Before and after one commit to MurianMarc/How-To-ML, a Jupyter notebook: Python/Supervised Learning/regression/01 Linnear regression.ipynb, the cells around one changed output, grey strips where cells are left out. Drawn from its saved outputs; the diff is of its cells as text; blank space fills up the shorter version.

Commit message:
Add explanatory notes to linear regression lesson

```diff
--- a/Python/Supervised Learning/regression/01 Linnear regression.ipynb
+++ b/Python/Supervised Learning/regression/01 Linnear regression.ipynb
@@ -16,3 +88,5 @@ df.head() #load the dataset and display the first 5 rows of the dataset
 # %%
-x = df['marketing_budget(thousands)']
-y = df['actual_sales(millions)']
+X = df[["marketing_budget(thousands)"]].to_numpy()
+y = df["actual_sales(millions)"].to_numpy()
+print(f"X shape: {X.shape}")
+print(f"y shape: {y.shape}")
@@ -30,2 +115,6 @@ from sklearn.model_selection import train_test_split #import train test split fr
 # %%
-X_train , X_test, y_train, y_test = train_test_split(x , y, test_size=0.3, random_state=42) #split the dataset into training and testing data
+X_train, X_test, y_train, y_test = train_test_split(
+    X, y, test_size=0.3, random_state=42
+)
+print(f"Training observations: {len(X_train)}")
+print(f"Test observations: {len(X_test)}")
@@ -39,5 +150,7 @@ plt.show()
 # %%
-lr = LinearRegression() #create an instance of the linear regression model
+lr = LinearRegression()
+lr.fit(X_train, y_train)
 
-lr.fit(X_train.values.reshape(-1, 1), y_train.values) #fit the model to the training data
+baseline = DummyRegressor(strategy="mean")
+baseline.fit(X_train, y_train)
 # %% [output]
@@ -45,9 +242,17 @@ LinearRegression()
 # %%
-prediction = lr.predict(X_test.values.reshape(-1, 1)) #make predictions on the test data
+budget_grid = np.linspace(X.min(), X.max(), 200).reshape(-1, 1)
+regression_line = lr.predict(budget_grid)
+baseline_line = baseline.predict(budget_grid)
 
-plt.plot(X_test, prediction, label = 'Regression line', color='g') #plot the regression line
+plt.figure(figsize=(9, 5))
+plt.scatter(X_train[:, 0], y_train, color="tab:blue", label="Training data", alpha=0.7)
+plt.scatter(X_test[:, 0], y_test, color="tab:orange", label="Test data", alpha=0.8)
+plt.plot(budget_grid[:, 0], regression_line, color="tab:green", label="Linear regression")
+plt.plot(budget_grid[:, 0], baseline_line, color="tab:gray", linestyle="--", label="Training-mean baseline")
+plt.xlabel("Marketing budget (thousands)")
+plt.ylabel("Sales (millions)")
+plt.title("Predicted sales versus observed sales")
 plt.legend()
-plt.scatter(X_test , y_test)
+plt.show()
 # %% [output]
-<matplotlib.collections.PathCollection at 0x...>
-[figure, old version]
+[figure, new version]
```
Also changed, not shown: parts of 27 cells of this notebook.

******

● **What you are asked to do**: Leaving every word in place, retype all of the listing.

● **Answer for this exercise**:
Before and after one commit to MurianMarc/How-To-ML, a Jupyter notebook: Python/Supervised Learning/regression/01 Linnear regression.ipynb, the cells around one changed output, grey strips where cells are left out. Drawn from its saved outputs; the diff is of its cells as text; blank space fills up the shorter version.

Commit message:
Add explanatory notes to linear regression lesson

```diff
--- a/Python/Supervised Learning/regression/01 Linnear regression.ipynb
+++ b/Python/Supervised Learning/regression/01 Linnear regression.ipynb
@@ -16,3 +88,5 @@ df.head() #load the dataset and display the first 5 rows of the dataset
 # %%
-x = df['marketing_budget(thousands)']
-y = df['actual_sales(millions)']
+X = df[["marketing_budget(thousands)"]].to_numpy()
+y = df["actual_sales(millions)"].to_numpy()
+print(f"X shape: {X.shape}")
+print(f"y shape: {y.shape}")
@@ -30,2 +115,6 @@ from sklearn.model_selection import train_test_split #import train test split fr
 # %%
-X_train , X_test, y_train, y_test = train_test_split(x , y, test_size=0.3, random_state=42) #split the dataset into training and testing data
+X_train, X_test, y_train, y_test = train_test_split(
+    X, y, test_size=0.3, random_state=42
+)
+print(f"Training observations: {len(X_train)}")
+print(f"Test observations: {len(X_test)}")
@@ -39,5 +150,7 @@ plt.show()
 # %%
-lr = LinearRegression() #create an instance of the linear regression model
+lr = LinearRegression()
+lr.fit(X_train, y_train)
 
-lr.fit(X_train.values.reshape(-1, 1), y_train.values) #fit the model to the training data
+baseline = DummyRegressor(strategy="mean")
+baseline.fit(X_train, y_train)
 # %% [output]
@@ -45,9 +242,17 @@ LinearRegression()
 # %%
-prediction = lr.predict(X_test.values.reshape(-1, 1)) #make predictions on the test data
+budget_grid = np.linspace(X.min(), X.max(), 200).reshape(-1, 1)
+regression_line = lr.predict(budget_grid)
+baseline_line = baseline.predict(budget_grid)
 
-plt.plot(X_test, prediction, label = 'Regression line', color='g') #plot the regression line
+plt.figure(figsize=(9, 5))
+plt.scatter(X_train[:, 0], y_train, color="tab:blue", label="Training data", alpha=0.7)
+plt.scatter(X_test[:, 0], y_test, color="tab:orange", label="Test data", alpha=0.8)
+plt.plot(budget_grid[:, 0], regression_line, color="tab:green", label="Linear regression")
+plt.plot(budget_grid[:, 0], baseline_line, color="tab:gray", linestyle="--", label="Training-mean baseline")
+plt.xlabel("Marketing budget (thousands)")
+plt.ylabel("Sales (millions)")
+plt.title("Predicted sales versus observed sales")
 plt.legend()
-plt.scatter(X_test , y_test)
+plt.show()
 # %% [output]
-<matplotlib.collections.PathCollection at 0x...>
-[figure, old version]
+[figure, new version]
```
Also changed, not shown: parts of 27 cells of this notebook.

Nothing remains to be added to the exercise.